A celebration was held for a “great American and true patriot” who reached an important milestone. Retired Norfolk Southern Railway officer Forrest Earl Jarrett turned 90 years old this November and friends from far and wide turned out at the historic train depot in Marshall to wish him well.

The venue was filled well beyond its considerable seating capacity for the first part of the celebration last Thursday, and again on Friday night.

The ever gracious Pat Franklin warmly welcomed the scores in attendance.

“Forrest and I have been playing together down here every Friday night for about seven years, and I’ve learned a lot from him. I’m a diehard Democrat, and he’s a diehard Republican, so we’re a mixed couple, and we get along really good. One of the things that’s most dear to Mr. Jarrett’s heart is music, so you all are in for a big treat tonight,” Franklin said.

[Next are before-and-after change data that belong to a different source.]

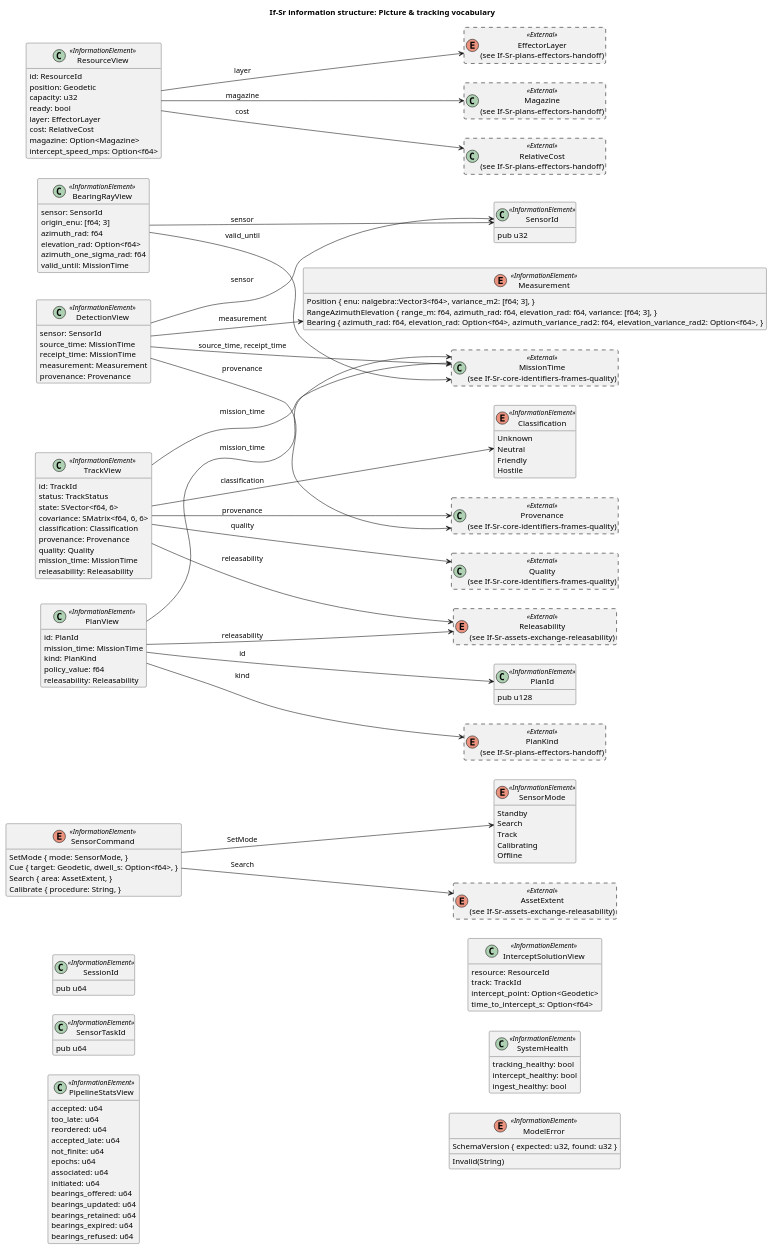
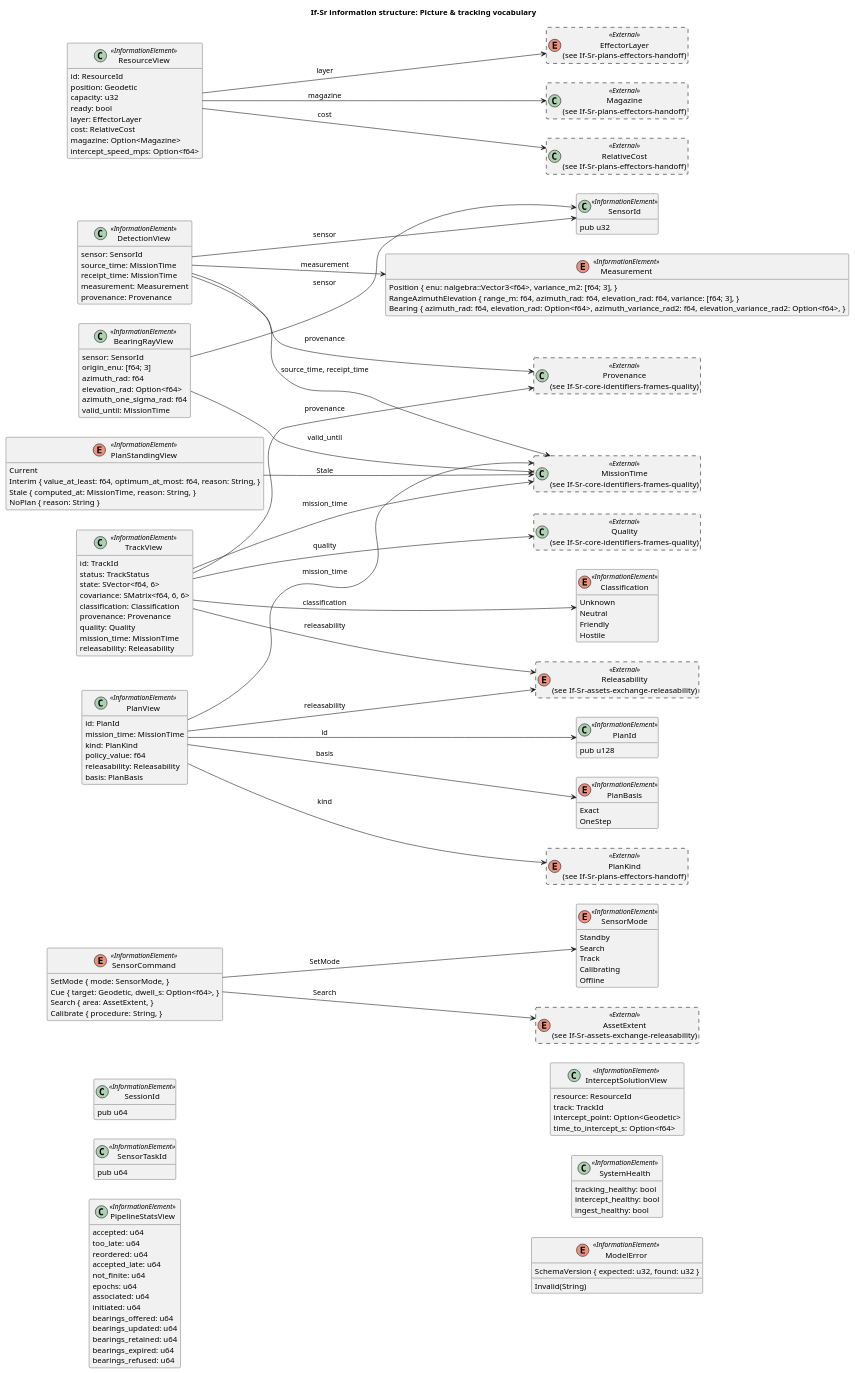
Before and after one commit to WayneRoessling/gungnir: the diagram in docs/architecture/uaf/information/If-Sr-picture-tracking-vocabulary.puml, drawn with PlantUML. The commit also changed 63 other files, not shown here.

First line of the commit message:
GAP-156, GAP-157: an interim plan, and a linked desktop told how old the node's plan is (#182)

```diff
--- a/docs/architecture/uaf/information/If-Sr-picture-tracking-vocabulary.puml
+++ b/docs/architecture/uaf/information/If-Sr-picture-tracking-vocabulary.puml
@@ -1,153 +1,166 @@
 @startuml If-Sr-picture-tracking-vocabulary
 title If-Sr information structure: Picture & tracking vocabulary
 left to right direction
 hide empty members
 skinparam classAttributeIconSize 0
 enum "SensorMode" as SensorMode <<InformationElement>> {
   Standby
   Search
   Track
   Calibrating
   Offline
 }
 class "SessionId" as SessionId <<InformationElement>> {
   pub u64
 }
 class "SensorId" as SensorId <<InformationElement>> {
   pub u32
 }
 class "SensorTaskId" as SensorTaskId <<InformationElement>> {
   pub u64
 }
 enum "SensorCommand" as SensorCommand <<InformationElement>> {
   SetMode { mode: SensorMode, }
   Cue { target: Geodetic, dwell_s: Option<f64>, }
   Search { area: AssetExtent, }
   Calibrate { procedure: String, }
 }
 enum "Classification" as Classification <<InformationElement>> {
   Unknown
   Neutral
   Friendly
   Hostile
 }
 enum "Measurement" as Measurement <<InformationElement>> {
   Position { enu: nalgebra::Vector3<f64>, variance_m2: [f64; 3], }
   RangeAzimuthElevation { range_m: f64, azimuth_rad: f64, elevation_rad: f64, variance: [f64; 3], }
   Bearing { azimuth_rad: f64, elevation_rad: Option<f64>, azimuth_variance_rad2: f64, elevation_variance_rad2: Option<f64>, }
 }
 class "DetectionView" as DetectionView <<InformationElement>> {
   sensor: SensorId
   source_time: MissionTime
   receipt_time: MissionTime
   measurement: Measurement
   provenance: Provenance
 }
 class "TrackView" as TrackView <<InformationElement>> {
   id: TrackId
   status: TrackStatus
   state: SVector<f64, 6>
   covariance: SMatrix<f64, 6, 6>
   classification: Classification
   provenance: Provenance
   quality: Quality
   mission_time: MissionTime
   releasability: Releasability
 }
 class "BearingRayView" as BearingRayView <<InformationElement>> {
   sensor: SensorId
   origin_enu: [f64; 3]
   azimuth_rad: f64
   elevation_rad: Option<f64>
   azimuth_one_sigma_rad: f64
   valid_until: MissionTime
 }
 class "PipelineStatsView" as PipelineStatsView <<InformationElement>> {
   accepted: u64
   too_late: u64
   reordered: u64
   accepted_late: u64
   not_finite: u64
   epochs: u64
   associated: u64
   initiated: u64
   bearings_offered: u64
   bearings_updated: u64
   bearings_retained: u64
   bearings_expired: u64
   bearings_refused: u64
 }
 class "ResourceView" as ResourceView <<InformationElement>> {
   id: ResourceId
   position: Geodetic
   capacity: u32
   ready: bool
   layer: EffectorLayer
   cost: RelativeCost
   magazine: Option<Magazine>
   intercept_speed_mps: Option<f64>
 }
 class "PlanId" as PlanId <<InformationElement>> {
   pub u128
 }
 class "InterceptSolutionView" as InterceptSolutionView <<InformationElement>> {
   resource: ResourceId
   track: TrackId
   intercept_point: Option<Geodetic>
   time_to_intercept_s: Option<f64>
 }
 class "PlanView" as PlanView <<InformationElement>> {
   id: PlanId
   mission_time: MissionTime
   kind: PlanKind
   policy_value: f64
   releasability: Releasability
+  basis: PlanBasis
+}
+enum "PlanBasis" as PlanBasis <<InformationElement>> {
+  Exact
+  OneStep
+}
+enum "PlanStandingView" as PlanStandingView <<InformationElement>> {
+  Current
+  Interim { value_at_least: f64, optimum_at_most: f64, reason: String, }
+  Stale { computed_at: MissionTime, reason: String, }
+  NoPlan { reason: String }
 }
 class "SystemHealth" as SystemHealth <<InformationElement>> {
   tracking_healthy: bool
   intercept_healthy: bool
   ingest_healthy: bool
 }
 enum "ModelError" as ModelError <<InformationElement>> {
   SchemaVersion { expected: u32, found: u32 }
   Invalid(String)
 }
 enum "AssetExtent\n(see If-Sr-assets-exchange-releasability)" as AssetExtent <<External>> #line.dashed {
 }
 enum "EffectorLayer\n(see If-Sr-plans-effectors-handoff)" as EffectorLayer <<External>> #line.dashed {
 }
 class "Magazine\n(see If-Sr-plans-effectors-handoff)" as Magazine <<External>> #line.dashed {
 }
 class "MissionTime\n(see If-Sr-core-identifiers-frames-quality)" as MissionTime <<External>> #line.dashed {
 }
 enum "PlanKind\n(see If-Sr-plans-effectors-handoff)" as PlanKind <<External>> #line.dashed {
 }
 class "Provenance\n(see If-Sr-core-identifiers-frames-quality)" as Provenance <<External>> #line.dashed {
 }
 class "Quality\n(see If-Sr-core-identifiers-frames-quality)" as Quality <<External>> #line.dashed {
 }
 class "RelativeCost\n(see If-Sr-plans-effectors-handoff)" as RelativeCost <<External>> #line.dashed {
 }
 enum "Releasability\n(see If-Sr-assets-exchange-releasability)" as Releasability <<External>> #line.dashed {
 }
 SensorCommand --> AssetExtent : Search
 SensorCommand --> SensorMode : SetMode
 DetectionView --> Measurement : measurement
 DetectionView --> MissionTime : source_time, receipt_time
 DetectionView --> Provenance : provenance
 DetectionView --> SensorId : sensor
 TrackView --> Classification : classification
 TrackView --> MissionTime : mission_time
 TrackView --> Provenance : provenance
 TrackView --> Quality : quality
 TrackView --> Releasability : releasability
 BearingRayView --> MissionTime : valid_until
 BearingRayView --> SensorId : sensor
 ResourceView --> EffectorLayer : layer
 ResourceView --> Magazine : magazine
 ResourceView --> RelativeCost : cost
 PlanView --> MissionTime : mission_time
+PlanView --> PlanBasis : basis
 PlanView --> PlanId : id
 PlanView --> PlanKind : kind
 PlanView --> Releasability : releasability
+PlanStandingView --> MissionTime : Stale
 @enduml
```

Franklin then turned to microphone over to the evening’s emcee Laura Boosinger, director of the Madison County Arts Council, and introduced the evening’s first musical performers, members of the Junior Appalachian Musicians, specifically the David Andrews Back Porch Pickers.

“These kids have been in the program up to eight years, and these guys really can play. They’re not just going to be cute, although some of them really are. You’ve got some really wonderful musicians here,” Boosinger said.

She then introduced Angie Chandler, executive director of the Blue Ridge National Heritage Area, who began by wishing Jarrett a happy birthday.

“We love Marshall because it’s such a hot place on the Blue Ridge Music Trail of North Carolina. One of the programs we sponsor in Western North Carolina is the start-up JAM program. We love to promote our homegrown music, and we’re here to make sure that it stays strong for many, many years to come,” Chandler said.

Additional talent gracing the stage for the musical program included David Holt & Josh Goforth. Boosinger said Goforth grew up in Madison County and started performing when the depot first opened in its present incarnation as a music venue.

“He was here every Friday night until he went off to college. He’s really put the mark on the map for Madison County.”

Boosinger said David Holt was her teacher in college. “I was able to make up my whole major around Appalachian music with his help. David did a lot to preserve music in this region, he did a lot to keep old folks feeling good about themselves through their music.”

David Holt’s State of Music is scheduled to air on PBS at 9:30 p.m. on Dec. 6, and will run for 18 weeks. Other musicians performing included Dale McCoy, and Judge Rebecca Eggers-Gryder who sang her rendition of the Patsy Cline torch song Crazy. Eggers-Gryder is a district court judge on the 24th Judicial District, who just happens to have some serious vocal and instrumental talent.

A staff member from N.C. Representative Mark Meadows’ office presented Jarrett with birthday wishes and a quoted from the congressman.

“There isn’t a finer gentleman than Forrest. When you think about someone who is an ambassador from Madison County, regardless of the party, Forrest is the example.”

He said we all know and enjoy Forrest’s many colorful sayings, and the congressman’s favorite is, “Call me anytime, night or day.” Many people say that, but Forrest means it.

“As you know, Forrest loves the railroad and the people of Madison County, and on behalf of the Meadows for Congress campaign we would like to make a donation of $5,000 to the Marshall Depot.”

Jarrett humbly responded, “You’re too precious to be true, and we love you with all our heart. Thank you.”

The Marshall Depot was scheduled for demolition when Norfolk Southern Railway discontinued passenger service, but the old depot held special memories for Jarrett’s mother, Linda. It was where his father caught the train to court her in Hot Springs.

Three years before Jarrett retired as the railway’s top law enforcement officer, he persuaded the railway to lease the depot to the city of Marshall for $1 per year. Community grants were awarded to install a stage, sound system, kitchen, and central heating and air conditioning.

“Every Friday night it made mama Linda so happy to hear singing, and see clogging, and cakewalks. She wanted to do something for the good mountain people, we go back seven generations,” Jarrett said.

(0) comments

Welcome to the discussion.

Keep it Clean. Please avoid obscene, vulgar, lewd, racist or sexually-oriented language.
Don't Threaten. Threats of harming another person will not be tolerated.
Be Truthful. Don't knowingly lie about anyone or anything.
Be Nice. No racism, sexism or any sort of -ism that is degrading to another person.
Be Proactive. Use the 'Report' link on each comment to let us know of abusive posts.
Share with Us. We'd love to hear eyewitness accounts, the history behind an article.